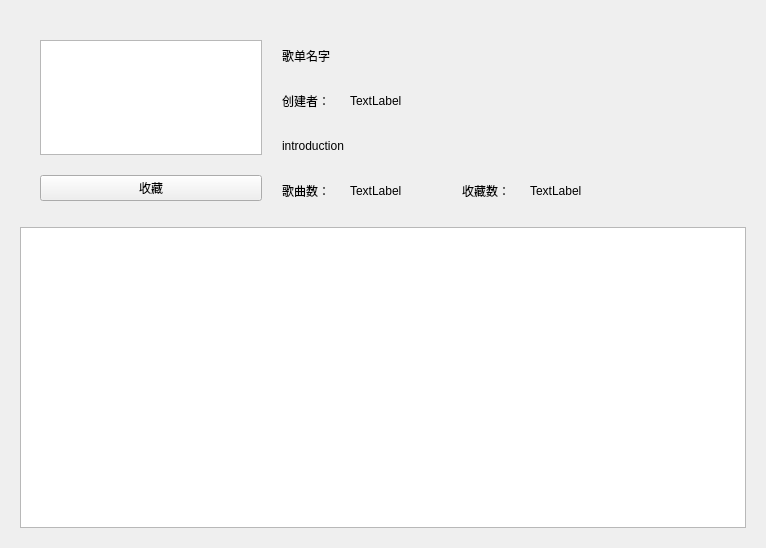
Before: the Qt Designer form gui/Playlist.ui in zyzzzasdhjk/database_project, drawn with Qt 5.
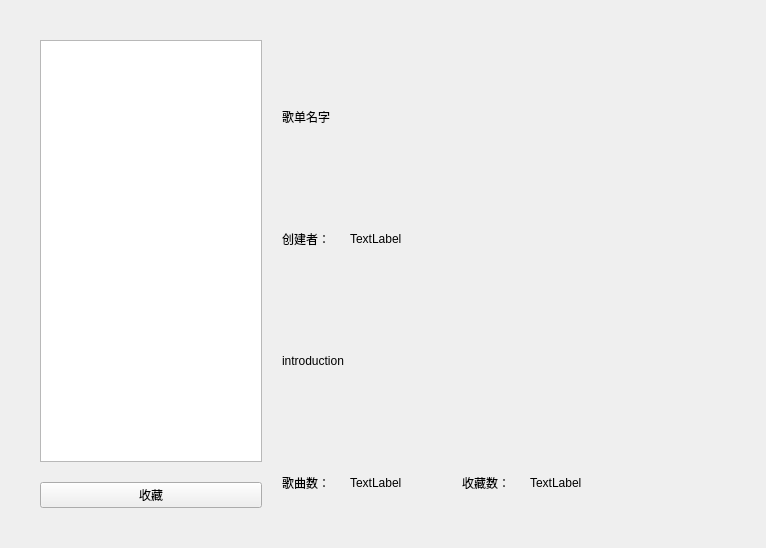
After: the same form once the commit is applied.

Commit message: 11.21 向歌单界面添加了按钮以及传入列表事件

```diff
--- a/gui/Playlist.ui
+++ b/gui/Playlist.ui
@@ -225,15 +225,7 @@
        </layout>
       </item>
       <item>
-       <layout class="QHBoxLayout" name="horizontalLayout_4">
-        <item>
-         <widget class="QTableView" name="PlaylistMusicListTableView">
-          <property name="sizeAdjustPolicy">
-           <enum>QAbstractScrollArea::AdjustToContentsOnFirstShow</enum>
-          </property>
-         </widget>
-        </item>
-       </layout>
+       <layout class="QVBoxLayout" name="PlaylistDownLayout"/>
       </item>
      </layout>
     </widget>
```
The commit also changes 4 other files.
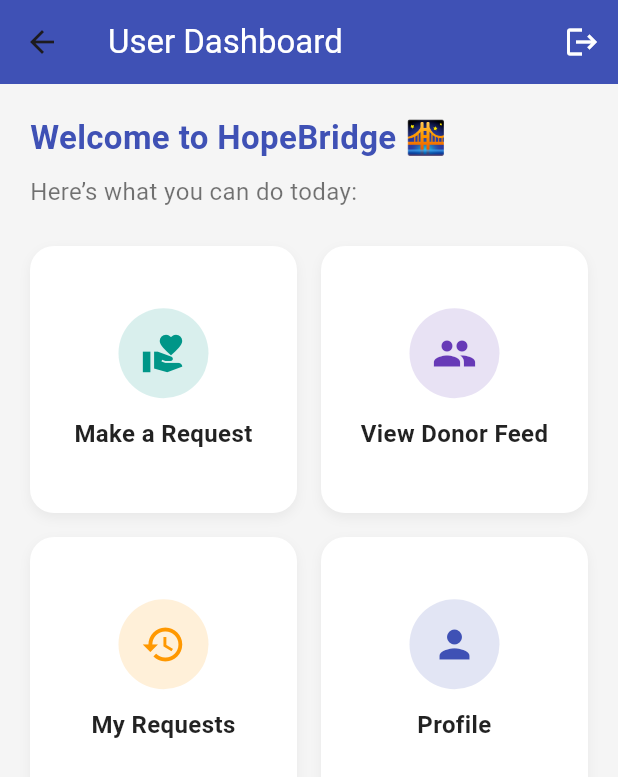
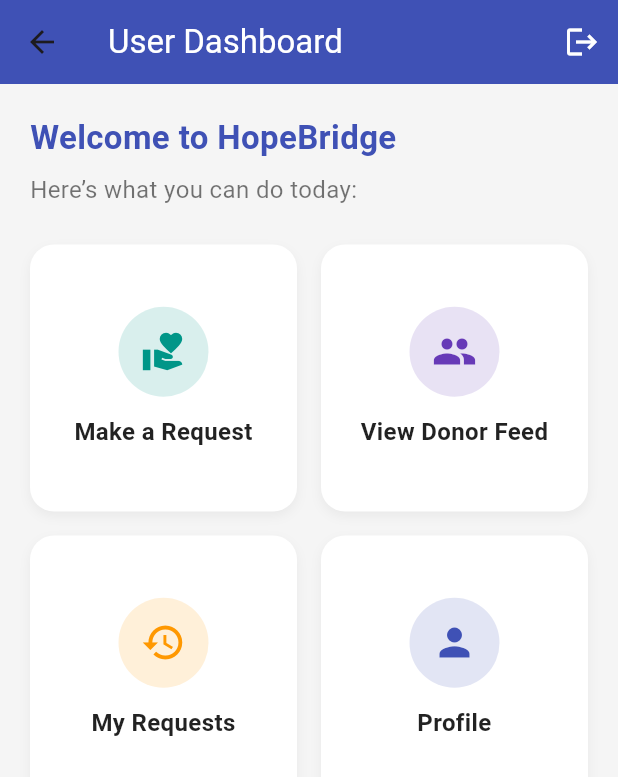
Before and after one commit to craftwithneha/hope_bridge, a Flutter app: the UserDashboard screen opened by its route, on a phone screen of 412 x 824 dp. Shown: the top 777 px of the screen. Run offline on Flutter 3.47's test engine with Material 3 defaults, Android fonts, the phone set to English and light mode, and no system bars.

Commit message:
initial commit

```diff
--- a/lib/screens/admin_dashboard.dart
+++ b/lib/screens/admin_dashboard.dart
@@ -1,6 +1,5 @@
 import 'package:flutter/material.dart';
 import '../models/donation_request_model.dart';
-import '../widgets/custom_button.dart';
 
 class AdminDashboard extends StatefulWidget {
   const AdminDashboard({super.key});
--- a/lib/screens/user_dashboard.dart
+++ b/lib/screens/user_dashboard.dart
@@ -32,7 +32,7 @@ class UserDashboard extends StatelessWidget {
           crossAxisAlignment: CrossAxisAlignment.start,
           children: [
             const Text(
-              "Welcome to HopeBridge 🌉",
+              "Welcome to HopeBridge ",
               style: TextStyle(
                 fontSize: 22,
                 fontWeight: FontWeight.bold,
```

WORK INSTRUCTIONS ▸ Set down the entries again without change. Leave the pictures out.

WRITTEN SOLUTION ▸
Before: the Qt Designer form gui/Playlist.ui in zyzzzasdhjk/database_project, drawn with Qt 5.
After: the same form once the commit is applied.

Commit message: 11.21 向歌单界面添加了按钮以及传入列表事件

```diff
--- a/gui/Playlist.ui
+++ b/gui/Playlist.ui
@@ -225,15 +225,7 @@
        </layout>
       </item>
       <item>
-       <layout class="QHBoxLayout" name="horizontalLayout_4">
-        <item>
-         <widget class="QTableView" name="PlaylistMusicListTableView">
-          <property name="sizeAdjustPolicy">
-           <enum>QAbstractScrollArea::AdjustToContentsOnFirstShow</enum>
-          </property>
-         </widget>
-        </item>
-       </layout>
+       <layout class="QVBoxLayout" name="PlaylistDownLayout"/>
       </item>
      </layout>
     </widget>
```
The commit also changes 4 other files.
Before and after one commit to craftwithneha/hope_bridge, a Flutter app: the UserDashboard screen opened by its route, on a phone screen of 412 x 824 dp. Shown: the top 777 px of the screen. Run offline on Flutter 3.47's test engine with Material 3 defaults, Android fonts, the phone set to English and light mode, and no system bars.

Commit message:
initial commit

```diff
--- a/lib/screens/admin_dashboard.dart
+++ b/lib/screens/admin_dashboard.dart
@@ -1,6 +1,5 @@
 import 'package:flutter/material.dart';
 import '../models/donation_request_model.dart';
-import '../widgets/custom_button.dart';
 
 class AdminDashboard extends StatefulWidget {
   const AdminDashboard({super.key});
--- a/lib/screens/user_dashboard.dart
+++ b/lib/screens/user_dashboard.dart
@@ -32,7 +32,7 @@ class UserDashboard extends StatelessWidget {
           crossAxisAlignment: CrossAxisAlignment.start,
           children: [
             const Text(
-              "Welcome to HopeBridge 🌉",
+              "Welcome to HopeBridge ",
               style: TextStyle(
                 fontSize: 22,
                 fontWeight: FontWeight.bold,
```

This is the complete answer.